** The data **
*-*-*

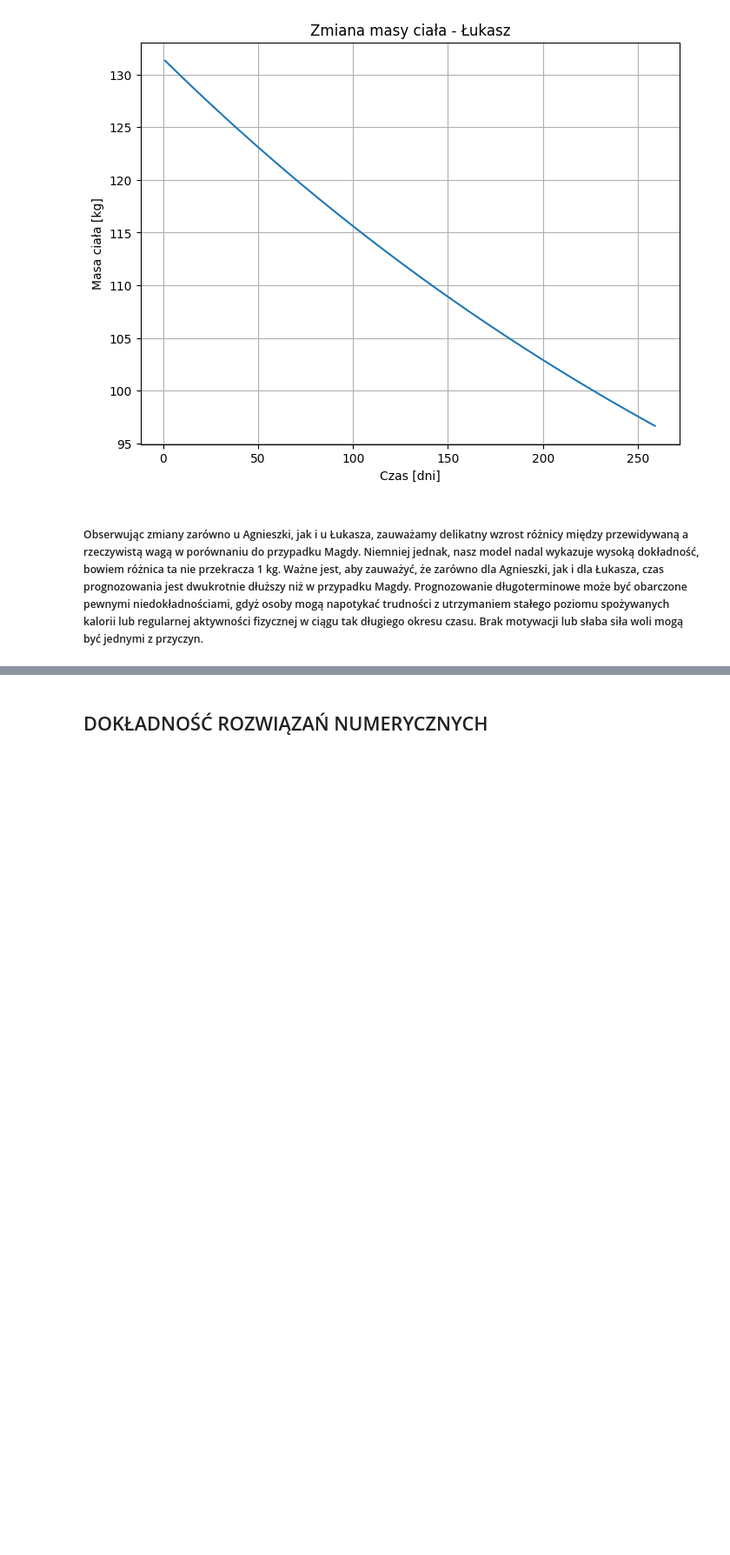
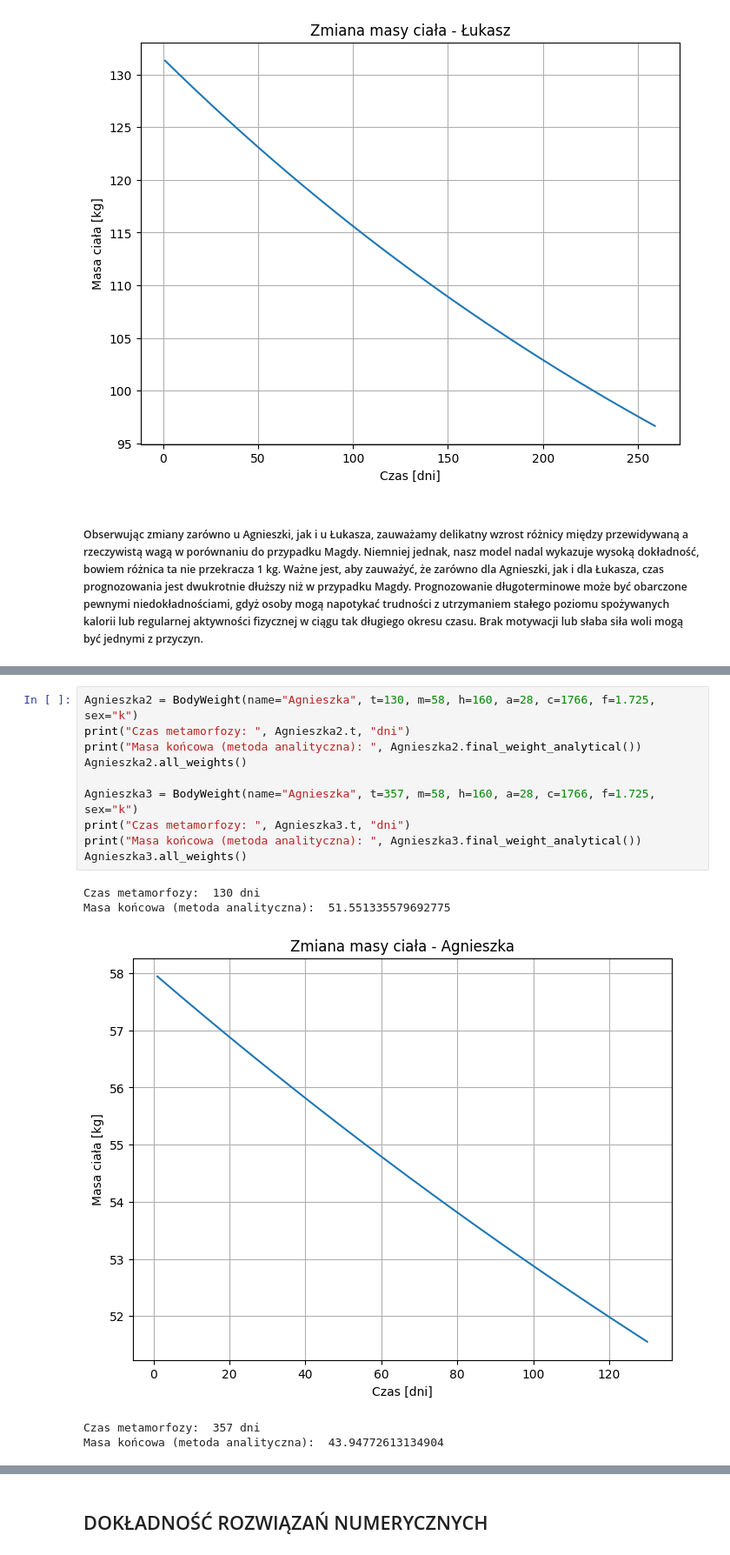
Before and after one commit to alicjagornik/Projekt_Rownania, a Jupyter notebook: tekst_inna_wersja.ipynb, the cells around one changed output, grey strips where cells are left out. Shown at 87% size. Drawn from its saved outputs; the diff is of its cells as text; blank space fills up the shorter version.

```diff
--- a/tekst_inna_wersja.ipynb
+++ b/tekst_inna_wersja.ipynb
@@ -293,0 +333,16 @@ Masa końcowa (metoda Eulera):  96.65569675087396
+# %%
+Agnieszka2 = BodyWeight(name="Agnieszka", t=130, m=58, h=160, a=28, c=1766, f=1.725, sex="k")
+print("Czas metamorfozy: ", Agnieszka2.t, "dni")
+print("Masa końcowa (metoda analityczna): ", Agnieszka2.final_weight_analytical())
+Agnieszka2.all_weights()
+
+Agnieszka3 = BodyWeight(name="Agnieszka", t=357, m=58, h=160, a=28, c=1766, f=1.725, sex="k")
+print("Czas metamorfozy: ", Agnieszka3.t, "dni")
+print("Masa końcowa (metoda analityczna): ", Agnieszka3.final_weight_analytical())
+Agnieszka3.all_weights()
+# %% [output]
+Czas metamorfozy:  130 dni
+Masa końcowa (metoda analityczna):  51.551335579692775
+[figure, added]
+Czas metamorfozy:  357 dni
+Masa końcowa (metoda analityczna):  43.94772613134904
```
Also changed, not shown: parts of 9 cells of this notebook.
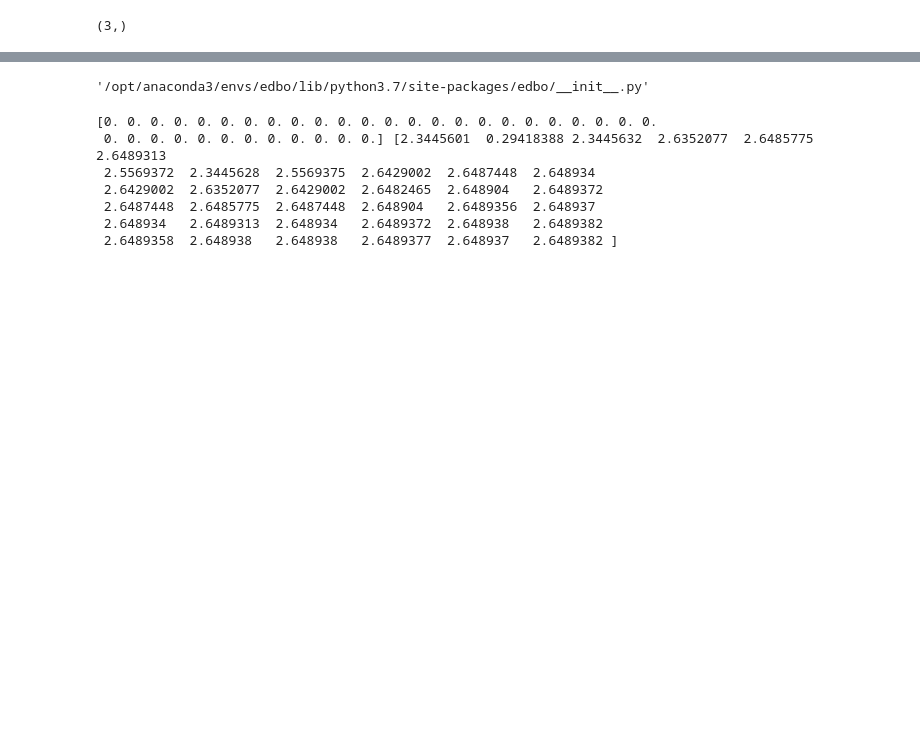
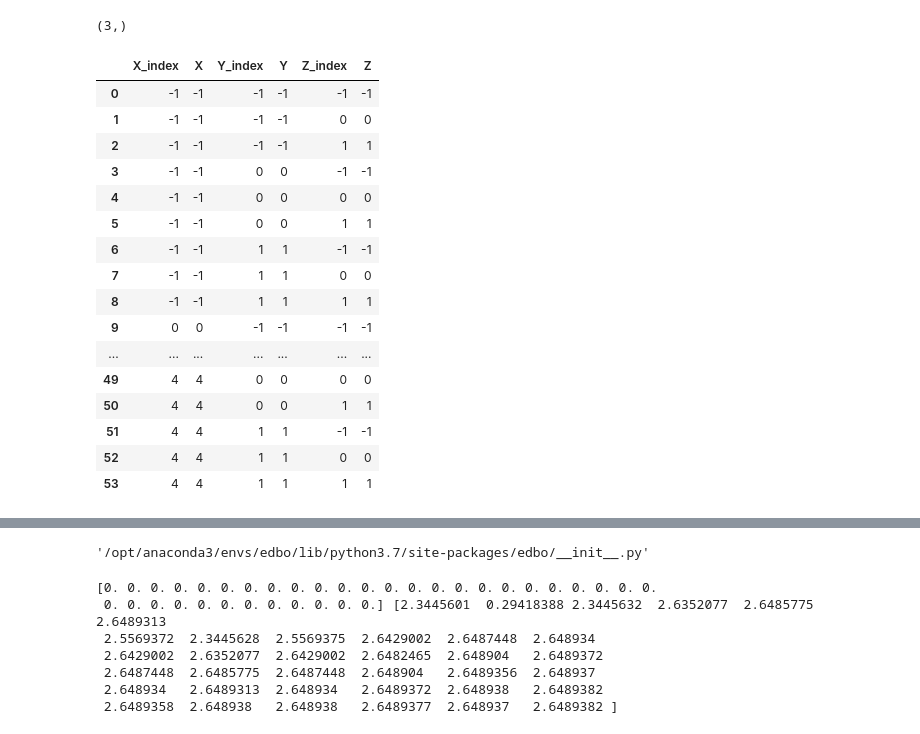
Before and after one commit to jiayu423/edbo_GN, a Jupyter notebook: edbo test/express_test.ipynb, the cells around one changed output, grey strips where cells are left out. Cells and saved outputs as stored; diff of their text form; code cells hidden in the pictures; blank space fills up the shorter version.

```diff
--- a/edbo test/express_test.ipynb
+++ b/edbo test/express_test.ipynb
@@ -39,7 +156,7 @@ def plot(bo):
 def f(X):
     return -np.sin(3*X) - X**2 + 0.7*X
 
-x = np.arange(-1, 2, 1)
+x = np.arange(-1, 5, 1)
 y = np.arange(-1, 2, 1)
 z = np.arange(-1, 2, 1)
 # y = f(x)
@@ -64,6 +181,26 @@ bo = edbo.BO_express(reaction_components=X,
                 init_method='rand',
                 acquisition_function='EI',
                 target='f(x)')
+# %%
+bo.reaction.base_data
+# %% [output]
+|  | X_index | X | Y_index | Y | Z_index | Z |
+| 0 | -1 | -1 | -1 | -1 | -1 | -1 |
+| 1 | -1 | -1 | -1 | -1 | 0 | 0 |
+| 2 | -1 | -1 | -1 | -1 | 1 | 1 |
+| 3 | -1 | -1 | 0 | 0 | -1 | -1 |
+| 4 | -1 | -1 | 0 | 0 | 0 | 0 |
+| 5 | -1 | -1 | 0 | 0 | 1 | 1 |
+| 6 | -1 | -1 | 1 | 1 | -1 | -1 |
+| 7 | -1 | -1 | 1 | 1 | 0 | 0 |
+| 8 | -1 | -1 | 1 | 1 | 1 | 1 |
+| 9 | 0 | 0 | -1 | -1 | -1 | -1 |
+| ... | ... | ... | ... | ... | ... | ... |
+| 49 | 4 | 4 | 0 | 0 | 0 | 0 |
+| 50 | 4 | 4 | 0 | 0 | 1 | 1 |
+| 51 | 4 | 4 | 1 | 1 | -1 | -1 |
+| 52 | 4 | 4 | 1 | 1 | 0 | 0 |
+| 53 | 4 | 4 | 1 | 1 | 1 | 1 |
 # %%
 bo.obj.domain
 # %% [output]
```
Also changed, not shown: parts of 11 cells of this notebook, 3 other files.
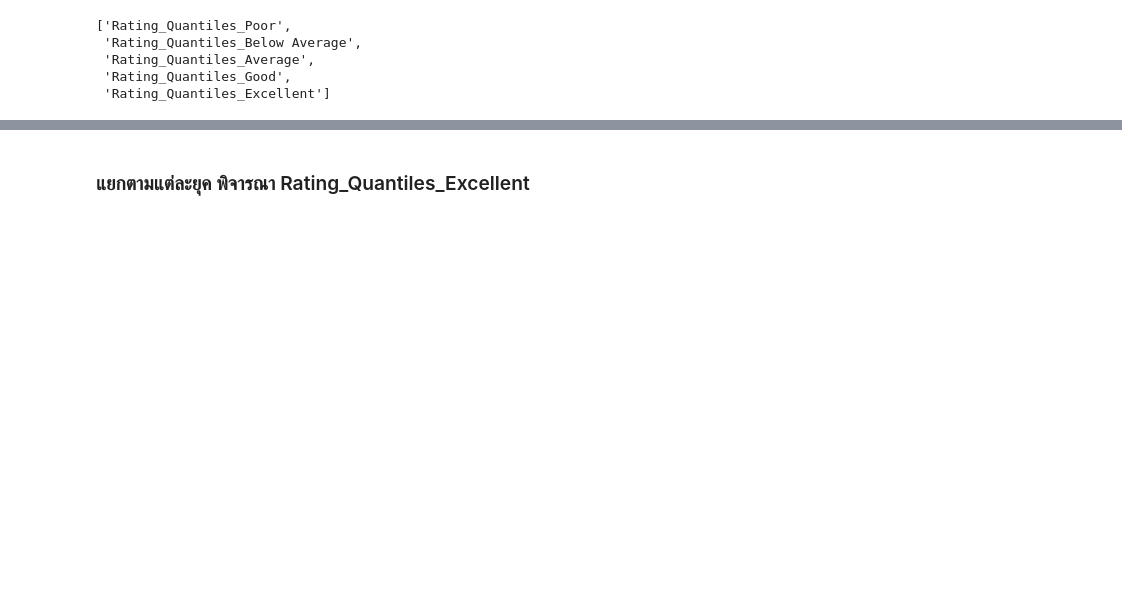
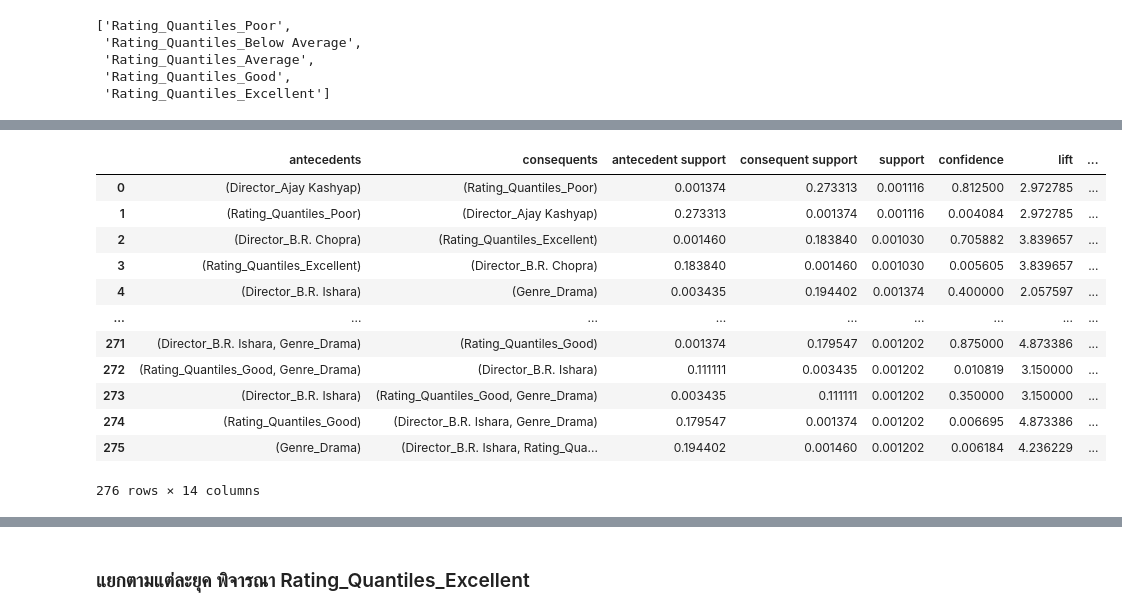
Before and after one commit to 1witsarut/BSC_DPDM2025, a Jupyter notebook: Ch4_Frequent_Patterns_(Association_Rules).ipynb, the cells around one changed output, grey strips where cells are left out. Saved outputs shown, nothing was run; the diff lists cells and outputs as text; code cells hidden in the pictures; blank space fills up the shorter version.

```diff
--- a/Ch4_Frequent_Patterns_(Association_Rules).ipynb
+++ b/Ch4_Frequent_Patterns_(Association_Rules).ipynb
@@ -1059,0 +1112,16 @@ Index(['Genre_Action', 'Genre_Action, Adventure',
+# %%
+rules
+# %% [output]
+|  | antecedents | consequents | antecedent support | consequent support | support | confidence | lift | ... |
+| 0 | (Director_Ajay Kashyap) | (Rating_Quantiles_Poor) | 0.001374 | 0.273313 | 0.001116 | 0.812500 | 2.972785 | ... |
+| 1 | (Rating_Quantiles_Poor) | (Director_Ajay Kashyap) | 0.273313 | 0.001374 | 0.001116 | 0.004084 | 2.972785 | ... |
+| 2 | (Director_B.R. Chopra) | (Rating_Quantiles_Excellent) | 0.001460 | 0.183840 | 0.001030 | 0.705882 | 3.839657 | ... |
+| 3 | (Rating_Quantiles_Excellent) | (Director_B.R. Chopra) | 0.183840 | 0.001460 | 0.001030 | 0.005605 | 3.839657 | ... |
+| 4 | (Director_B.R. Ishara) | (Genre_Drama) | 0.003435 | 0.194402 | 0.001374 | 0.400000 | 2.057597 | ... |
+| ... | ... | ... | ... | ... | ... | ... | ... | ... |
+| 271 | (Director_B.R. Ishara, Genre_Drama) | (Rating_Quantiles_Good) | 0.001374 | 0.179547 | 0.001202 | 0.875000 | 4.873386 | ... |
+| 272 | (Rating_Quantiles_Good, Genre_Drama) | (Director_B.R. Ishara) | 0.111111 | 0.003435 | 0.001202 | 0.010819 | 3.150000 | ... |
+| 273 | (Director_B.R. Ishara) | (Rating_Quantiles_Good, Genre_Drama) | 0.003435 | 0.111111 | 0.001202 | 0.350000 | 3.150000 | ... |
+| 274 | (Rating_Quantiles_Good) | (Director_B.R. Ishara, Genre_Drama) | 0.179547 | 0.001374 | 0.001202 | 0.006695 | 4.873386 | ... |
+| 275 | (Genre_Drama) | (Director_B.R. Ishara, Rating_Qua... | 0.194402 | 0.001460 | 0.001202 | 0.006184 | 4.236229 | ... |
+276 rows × 14 columns
```
Also changed, not shown: parts of 88 cells of this notebook.
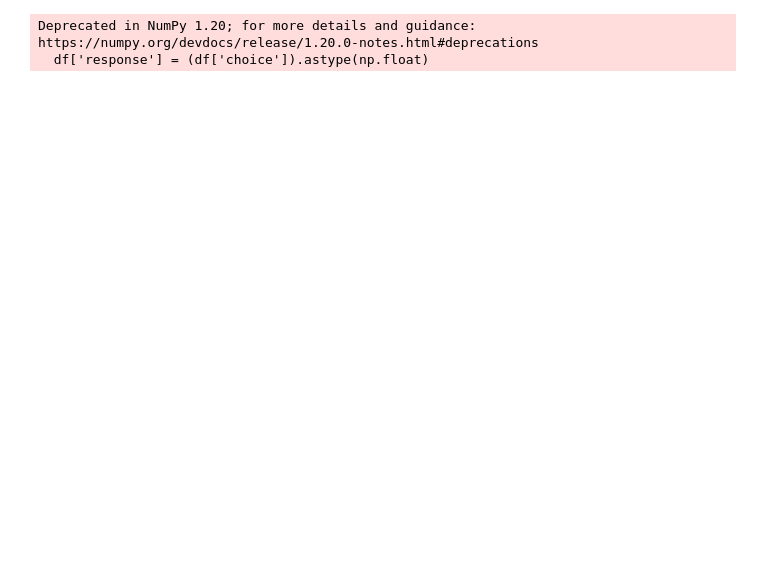
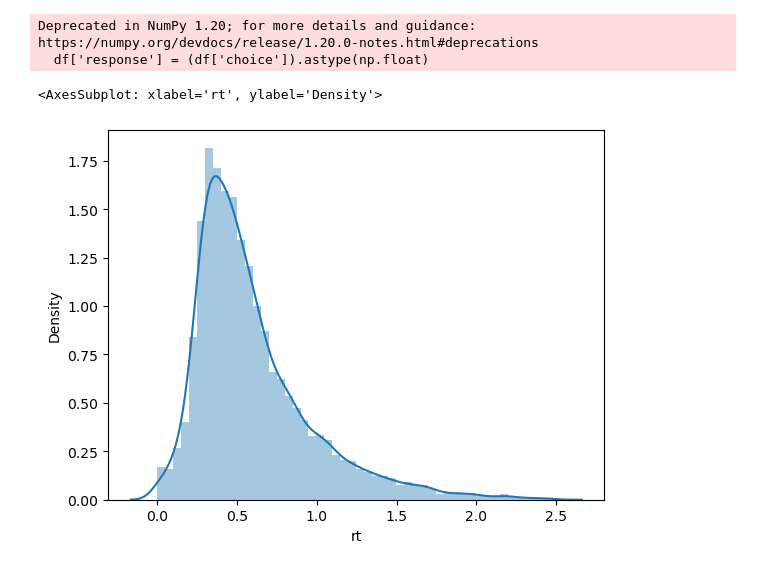
Before and after one commit to Gilles86/hddm_workspace, a Jupyter notebook: notebooks/test.ipynb, the cells around one changed output. Cells and saved outputs as stored; diff of their text form; code cells hidden in the pictures; blank space fills up the shorter version.

```diff
--- a/notebooks/test.ipynb
+++ b/notebooks/test.ipynb
@@ -31,3 +31,8 @@ import matplotlib.pyplot as plt
 # sns.relplot(x='log_n1', y='choice', data=df.reset_index(), kind='line')
 # sns.relplot(x='log(n2/n1)', y='response', data=df.reset_index(), kind='line')
 # plt.axvline(0.0, c='k', ls='--')
+# %%
+sns.distplot(df['rt'])
+# %% [output]
+<AxesSubplot: xlabel='rt', ylabel='Density'>
+[figure, added]
```
Also changed, not shown: parts of 31 cells of this notebook.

*-*-*

** Task requirements **
Every line containing the string "końcowa" is required; copy each such line from the data.

** Finished task **
@@ -293,0 +333,16 @@ Masa końcowa (metoda Eulera):  96.65569675087396
+print("Masa końcowa (metoda analityczna): ", Agnieszka2.final_weight_analytical())
+print("Masa końcowa (metoda analityczna): ", Agnieszka3.final_weight_analytical())
+Masa końcowa (metoda analityczna):  51.551335579692775
+Masa końcowa (metoda analityczna):  43.94772613134904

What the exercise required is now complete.